. . . above all things; to remember that hypocrisy is the most hopeless as well as the meanest of crimes. . . - Margaret Fuller


Julia Scarbrough was famed for the extravagant parties she held at the Scarbrough House on West Broad Street and at their former home on the corner of Broughton and Price Streets. Quotes for this image highlight the gaiety of attending a “blow out” at the Scarbrough’s. Savannah’s elite flocked to Julia’s “splendid entertainments” to feast and dance. Nevertheless, Julia was often criticized as an outsider in Savannah (she was from North Carolina) whose parties were an attempt to curry favor with Savannah society and whose social ambitions knew no bounds.  


The Scarbrough House (A reconstructed drawing of the home’s appearance in 1819.)

Julia Bernard and William Scarbrough were married in North Carolina on 18 April 1805. As part of their wedding agreement, William Scarbrough deeded this property to Julia and their future children. While the agreement was recorded in North Carolina, it was never transferred to Chatham County, Georgia—which may have saved the property from being sold in 1820, when William Scarbrough was declared an “insolvent debtor.”

“The Castle,” as William referred to the home, was built in 1819, and designed by noted architect, William Jay. The commanding mansion served as a manifestation of the Scarbrough’s wealth and aspirations.

William Scarbrough (c. 1815-1819)

William Scarbrough (1776-1838) arrived in Savannah in 1802, at the age of twenty-six. As a “young man of fashion” and ambition he soon prospered as a shipping merchant, bank director, manager of elections, member of the Board of Health, Vice Consul of Denmark and Sweden, and Consul General of Russia. In 1805, he married Julia Bernard, daughter of a physician, whose ambitions equaled his own.

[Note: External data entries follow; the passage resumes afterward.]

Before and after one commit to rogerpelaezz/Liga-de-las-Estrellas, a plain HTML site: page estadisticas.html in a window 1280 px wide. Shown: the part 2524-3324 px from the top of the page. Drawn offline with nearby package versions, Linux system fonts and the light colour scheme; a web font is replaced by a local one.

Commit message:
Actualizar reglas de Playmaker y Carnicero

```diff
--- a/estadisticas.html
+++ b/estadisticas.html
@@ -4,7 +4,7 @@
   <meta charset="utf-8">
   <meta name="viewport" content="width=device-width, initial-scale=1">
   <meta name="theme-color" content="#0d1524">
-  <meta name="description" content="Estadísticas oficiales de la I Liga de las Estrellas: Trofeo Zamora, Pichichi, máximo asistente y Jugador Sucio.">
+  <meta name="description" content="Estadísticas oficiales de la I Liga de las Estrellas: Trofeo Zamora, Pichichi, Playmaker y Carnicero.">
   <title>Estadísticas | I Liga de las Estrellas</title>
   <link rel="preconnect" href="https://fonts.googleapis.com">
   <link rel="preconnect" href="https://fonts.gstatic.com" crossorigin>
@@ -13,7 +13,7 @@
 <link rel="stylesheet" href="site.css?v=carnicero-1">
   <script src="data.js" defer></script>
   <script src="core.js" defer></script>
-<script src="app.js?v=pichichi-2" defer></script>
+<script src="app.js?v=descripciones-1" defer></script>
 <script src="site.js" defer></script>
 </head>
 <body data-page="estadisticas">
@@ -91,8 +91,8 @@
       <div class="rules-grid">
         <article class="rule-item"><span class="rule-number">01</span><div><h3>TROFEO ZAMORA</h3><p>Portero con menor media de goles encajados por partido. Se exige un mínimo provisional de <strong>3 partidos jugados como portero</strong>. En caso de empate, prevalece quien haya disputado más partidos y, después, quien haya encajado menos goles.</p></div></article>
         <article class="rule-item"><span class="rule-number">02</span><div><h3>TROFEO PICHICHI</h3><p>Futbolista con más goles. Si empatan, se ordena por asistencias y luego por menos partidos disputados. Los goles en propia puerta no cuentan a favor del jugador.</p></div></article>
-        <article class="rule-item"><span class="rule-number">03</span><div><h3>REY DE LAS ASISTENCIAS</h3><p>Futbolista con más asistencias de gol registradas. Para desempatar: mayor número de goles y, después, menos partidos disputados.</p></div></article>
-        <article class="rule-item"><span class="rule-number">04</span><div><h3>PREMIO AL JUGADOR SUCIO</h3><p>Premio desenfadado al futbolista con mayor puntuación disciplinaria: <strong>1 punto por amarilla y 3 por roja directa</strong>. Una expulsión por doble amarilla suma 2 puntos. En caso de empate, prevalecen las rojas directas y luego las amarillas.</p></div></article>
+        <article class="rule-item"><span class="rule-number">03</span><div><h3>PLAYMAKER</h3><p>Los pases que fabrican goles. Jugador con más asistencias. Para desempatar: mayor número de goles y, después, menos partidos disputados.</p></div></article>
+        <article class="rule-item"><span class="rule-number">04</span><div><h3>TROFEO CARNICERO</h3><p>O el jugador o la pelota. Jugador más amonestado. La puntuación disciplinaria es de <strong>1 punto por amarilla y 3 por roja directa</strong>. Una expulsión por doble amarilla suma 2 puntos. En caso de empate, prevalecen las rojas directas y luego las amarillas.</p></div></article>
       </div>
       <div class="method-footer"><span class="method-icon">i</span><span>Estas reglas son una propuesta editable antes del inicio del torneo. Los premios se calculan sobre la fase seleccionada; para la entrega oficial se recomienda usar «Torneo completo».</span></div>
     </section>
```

While William has been vastly praised for his aspirations, Julia has been maligned for hers. 


William Scarbrough Ships of the Sea